Earlier this month, the Obama administration released its final Clean Power Plan (“Plan”), a comprehensive set of rules and standards geared toward decreasing carbon emissions from coal- and gas-fired power plants and combatting global warming. The Clean Power Plan focuses on the nation’s largest carbon emitter, the electricity sector, which in 2013 accounted for an estimated 31% of U.S. greenhouse gas emissions. New York Governor Andrew Cuomo has expressed strong support for the Plan, stating, “The President’s Clean Power Plan is a visionary step forward for our nation, and it provides a robust and equitable approach to reducing America’s carbon pollution. Here in New York, we have embraced the challenge of climate change with a commitment to cut harmful carbon pollution by 40 percent by 2030, and I look forward to working alongside our partners in the federal government to bring about a cleaner, safer future for all.” New York must submit a strategy to implement the Clean Power Plan to EPA by September 16, 2016.

Under the Plan, each state will be responsible for achieving individualized carbon-reduction goals by 2030. Each goal is based on energy production, rather than energy consumption, and in consideration of the great variety of energy sources utilized across the country, states will have the opportunity to develop individualized plans in order to best implement the standards and to achieve the necessary reduction in carbon emissions. In order to ensure that the new standards do not negatively impact electricity reliability, each final plan must include a demonstrated consideration of its potential impact on reliability. In addition, EPA believes that both the 15-year timeframe for the states to develop and implement the necessary changes, in addition to the permitted flexibility in implementing the plans, provide ample opportunity for states to ensure that any changes do not impair electricity reliability. EPA has described the Plan as both flexible and fair, and estimates that by 2030, the Clean Power Plan will reduce the power sector’s carbon pollution by 32% below 2005 levels.

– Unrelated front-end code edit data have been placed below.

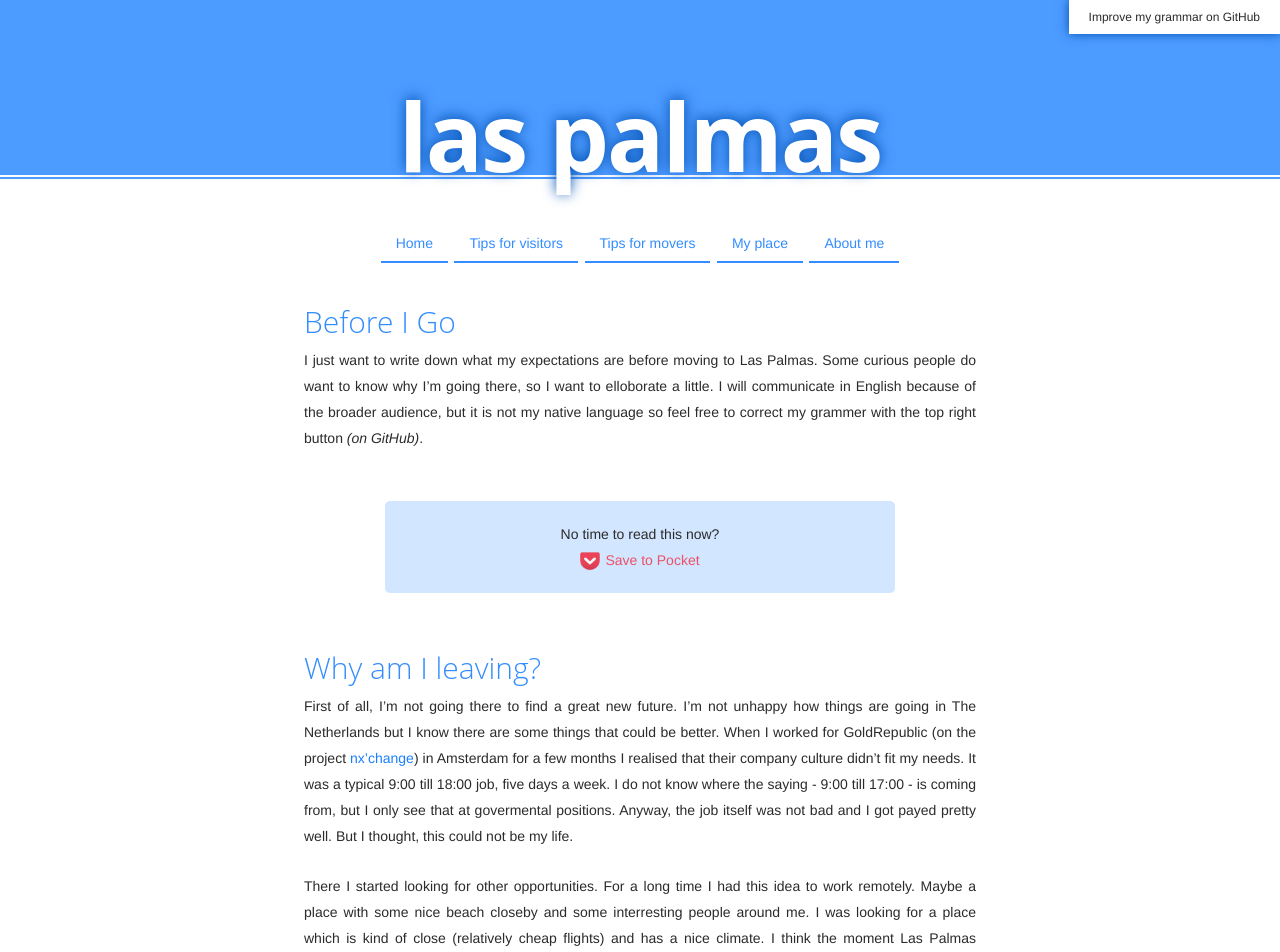
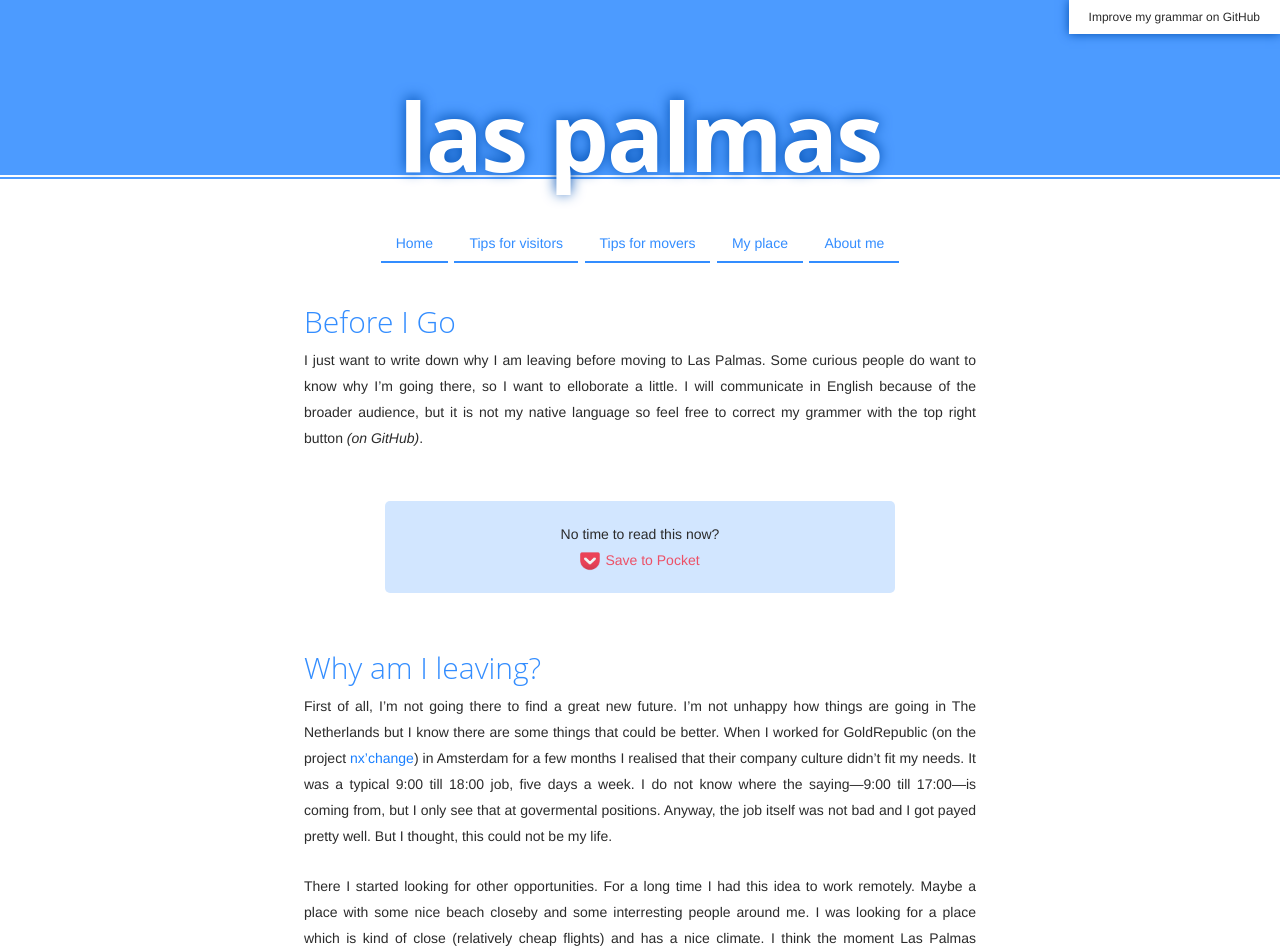
Before and after one commit to adriaandotcom/laspalmas.adriaan.io, a Jekyll site: the page built from _posts/2016-03-15-before-i-go.md, in a window 1280 px wide. Shown: the top 952 px of the page. Built offline with Jekyll 4.4.1, drawn with Linux system fonts in a browser that asks for light colours.

Commit message:
Add a — (long dash)

```diff
--- a/_posts/2016-03-15-before-i-go.md
+++ b/_posts/2016-03-15-before-i-go.md
@@ -1,7 +1,7 @@
 ---
 ---
 
-I just want to write down what my expectations are before moving to Las Palmas. Some curious people do want to know why I'm going there, so I want to elloborate a little. I will communicate in English because of the broader audience, but it is not my native language so feel free to correct my grammer with the top right button *(on GitHub)*.
+I just want to write down why I am leaving before moving to Las Palmas. Some curious people do want to know why I'm going there, so I want to elloborate a little. I will communicate in English because of the broader audience, but it is not my native language so feel free to correct my grammer with the top right button *(on GitHub)*.
 
 <section class="read-it-later">
   <p>No time to read this now?<br>
@@ -10,7 +10,7 @@
 
 ## Why am I leaving?
 
-First of all, I'm not going there to find a great new future. I'm not unhappy how things are going in The Netherlands but I know there are some things that could be better. When I worked for GoldRepublic (on the project [nx'change](https://www.nxchange.com/)) in Amsterdam for a few months I realised that their company culture didn't fit my needs. It was a typical 9:00 till 18:00 job, five days a week. I do not know where the saying - 9:00 till 17:00 - is coming from, but I only see that at govermental positions. Anyway, the job itself was not bad and I got payed pretty well. But I thought, this could not be my life.
+First of all, I'm not going there to find a great new future. I'm not unhappy how things are going in The Netherlands but I know there are some things that could be better. When I worked for GoldRepublic (on the project [nx'change](https://www.nxchange.com/)) in Amsterdam for a few months I realised that their company culture didn't fit my needs. It was a typical 9:00 till 18:00 job, five days a week. I do not know where the saying—9:00 till 17:00—is coming from, but I only see that at govermental positions. Anyway, the job itself was not bad and I got payed pretty well. But I thought, this could not be my life.
 
 There I started looking for other opportunities. For a long time I had this idea to work remotely. Maybe a place with some nice beach closeby and some interresting people around me. I was looking for a place which is kind of close (relatively cheap flights) and has a nice climate. I think the moment Las Palmas crossed my mind was when I was on a train from Harlem to Amsterdam *(thanks Jeroen & Marieke)*. I looked up the city on Wikipedia, Googled some pictures and did some research on their internet speed. They even had viber!
 
```
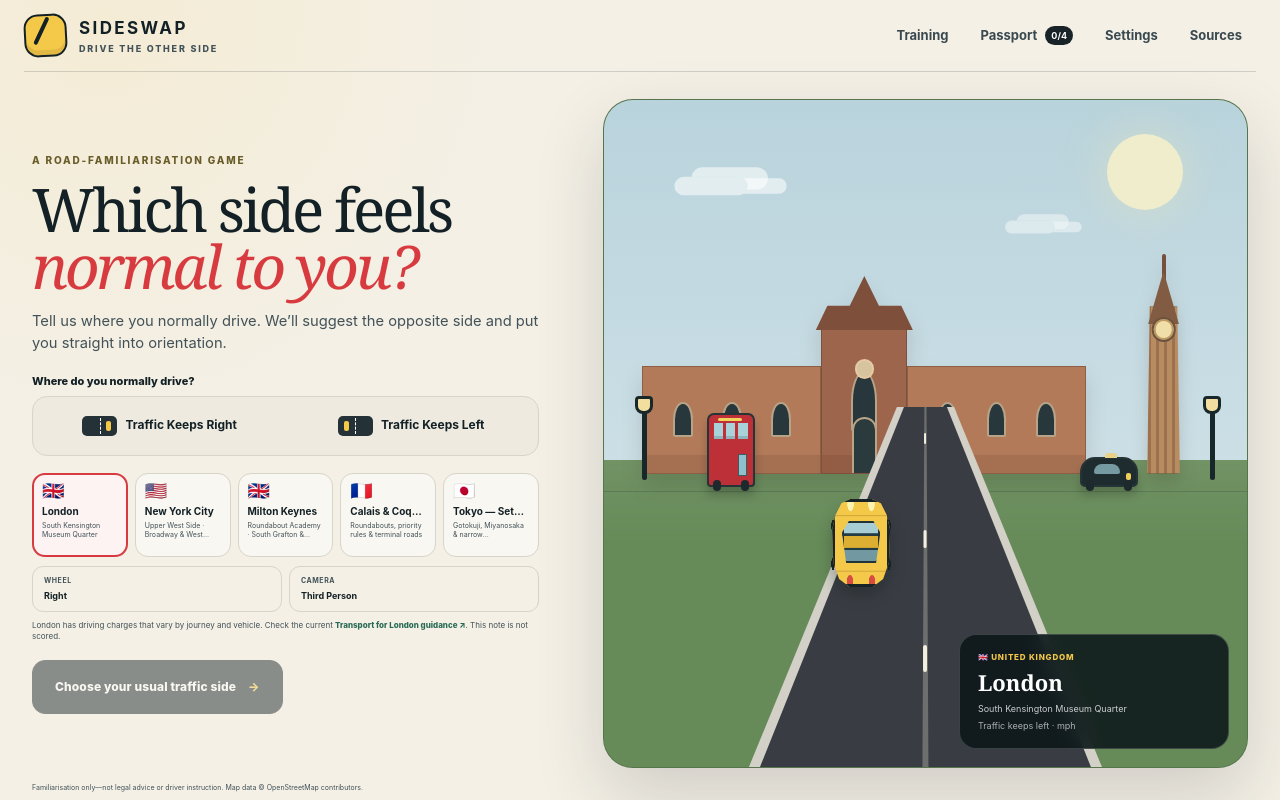
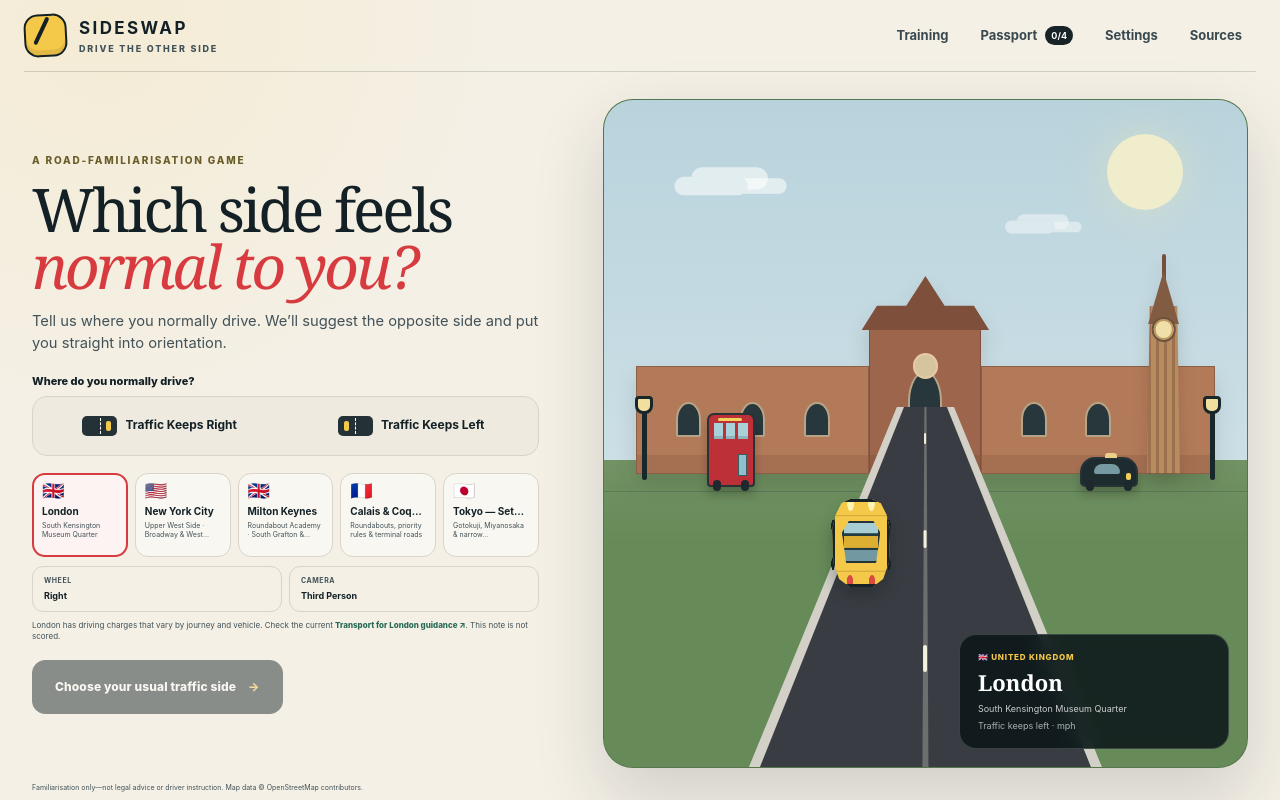
Before and after one commit to asarnaout/SideSwap, a Next.js app: page / in a window 1280 px wide. Built offline with nearby package versions, Linux system fonts and the light colour scheme.

Commit message:
Align London and NYC preview details

```diff
--- a/app/globals.css
+++ b/app/globals.css
@@ -1802,6 +1802,7 @@ canvas:focus-visible {
 /* London */
 .london-elizabeth-tower {
   position: absolute;
+  z-index: 1;
   right: 9%;
   bottom: 44%;
   width: clamp(37px, 4vw, 52px);
@@ -1853,9 +1854,9 @@ canvas:focus-visible {
 }
 .london-museum {
   position: absolute;
-  right: 25%;
+  right: 5%;
   bottom: 44%;
-  left: 6%;
+  left: 5%;
   display: grid;
   grid-template-columns: 1fr .48fr 1fr;
   align-items: end;
@@ -2034,10 +2035,45 @@ canvas:focus-visible {
 }
 .nyc-brownstones > span { display: flex; flex: 1; justify-content: space-evenly; padding-top: 13px; border: 1px solid #643b31; background: #9e5d4a; }
 .nyc-brownstones i { width: 14%; height: 16px; background: #26383d; box-shadow: 0 25px #26383d; }
-.nyc-water-tower { position: absolute; right: 11%; bottom: 63%; width: 44px; height: 30px; border: 2px solid #4b3d34; border-radius: 50% 50% 12px 12px; background: repeating-linear-gradient(90deg, #795642 0 5px, #624a3c 5px 8px); }
-.nyc-water-tower::before { content: ""; position: absolute; top: -11px; left: 4px; width: 32px; height: 12px; background: #4c3c33; clip-path: polygon(50% 0, 100% 100%, 0 100%); }
-.nyc-water-tower i { position: absolute; top: 100%; left: 7px; width: 4px; height: 28px; background: #433a34; box-shadow: 21px 0 #433a34; }
-.nyc-water-tower::after { content: ""; position: absolute; top: calc(100% + 13px); left: 4px; width: 36px; height: 4px; background: #433a34; }
+.nyc-water-tower {
+  position: absolute;
+  right: 10.5%;
+  bottom: calc(44% + 142px);
+  width: 44px;
+  height: 30px;
+  border: 2px solid #4b3d34;
+  border-radius: 50% 50% 12px 12px;
+  background: repeating-linear-gradient(90deg, #795642 0 5px, #624a3c 5px 8px);
+}
+.nyc-water-tower::before {
+  content: "";
+  position: absolute;
+  top: -11px;
+  left: 4px;
+  width: 32px;
+  height: 12px;
+  background: #4c3c33;
+  clip-path: polygon(50% 0, 100% 100%, 0 100%);
+}
+.nyc-water-tower i {
+  position: absolute;
+  top: 100%;
+  left: 7px;
+  width: 4px;
+  height: 22px;
+  background: #433a34;
+  box-shadow: 21px 0 #433a34;
+}
+.nyc-water-tower::after {
+  content: "";
+  position: absolute;
+  top: calc(100% + 19px);
+  left: -6px;
+  width: 54px;
+  height: 4px;
+  border-radius: 2px;
+  background: #433a34;
+}
 .nyc-street-sign { position: absolute; right: 7%; bottom: 47%; padding: 4px 8px; border: 2px solid #e5e0c9; border-radius: 3px; background: #1c6f49; color: white; font: 800 8px/1 system-ui; letter-spacing: .04em; }
 .nyc-street-sign::after { content: ""; position: absolute; top: 100%; left: 50%; width: 3px; height: 32px; background: #38484a; }
 
```
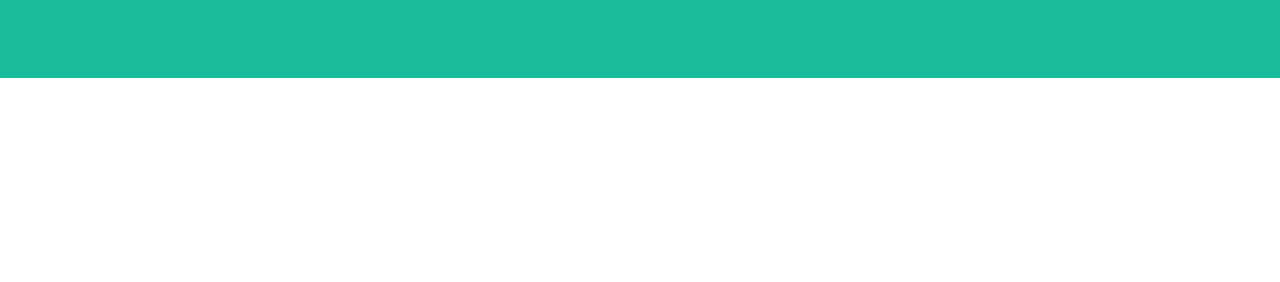
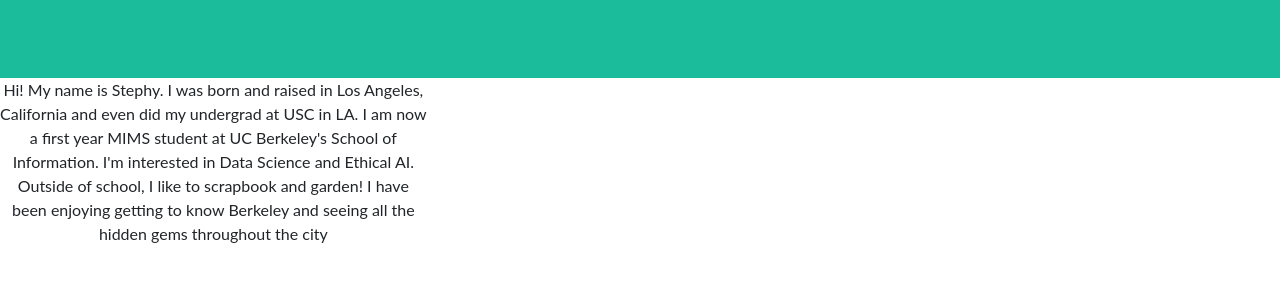
Before and after one commit to stephyreyes56/stephyreyes56.github.io, a plain HTML site: page index.html in a window 1280 px wide. Shown: the part 358-640 px from the top of the page. Drawn offline with Linux system fonts and the light colour scheme.

Commit message:
Task 1.2

```diff
--- a/index.html
+++ b/index.html
@@ -3,7 +3,7 @@
     <header>
         <link rel="stylesheet" href="style.css">
         <link rel="stylesheet" href="table_style.css">
-        <title>My Webpage Title</title>
+        <title>Stephy's World Title</title>
     </header>
     <body>
         <!---Navigation--->
@@ -36,7 +36,7 @@
         <section class="text-center">
 
             <div class="col-md-6 col-lg-4 mb-5">
-                <!-- put your bio paragraph here; remember to use the correct html tags -->
+                <p> Hi! My name is Stephy. I was born and raised in Los Angeles, California and even did my undergrad at USC in LA. I am now a first year MIMS student at UC Berkeley's School of Information. I'm interested in Data Science and Ethical AI. Outside of school, I like to scrapbook and garden! I have been enjoying getting to know Berkeley and seeing all the hidden gems throughout the city</p>
 
             </div>
         </section>
```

Since the release of the Clean Power Plan, critics have questioned both its potential effectiveness and its legality. Late last week, a group of state attorneys general filed an emergency petition to delay the effective date of certain rules within the Plan, pending judicial review. The group finds fault with provisions of the Plan that require submissions of initial state implementation plans by September 6, 2016, rather than allowing each state a certain amount of time to submit plans following the publication of the final rule in the Federal Register. Failure to submit an approved plan by the deadline will result in the implementation of a federal plan. Fifteen states have also requested a stay of the final rule, stating that the EPA has intentionally delayed publishing released rules in the past.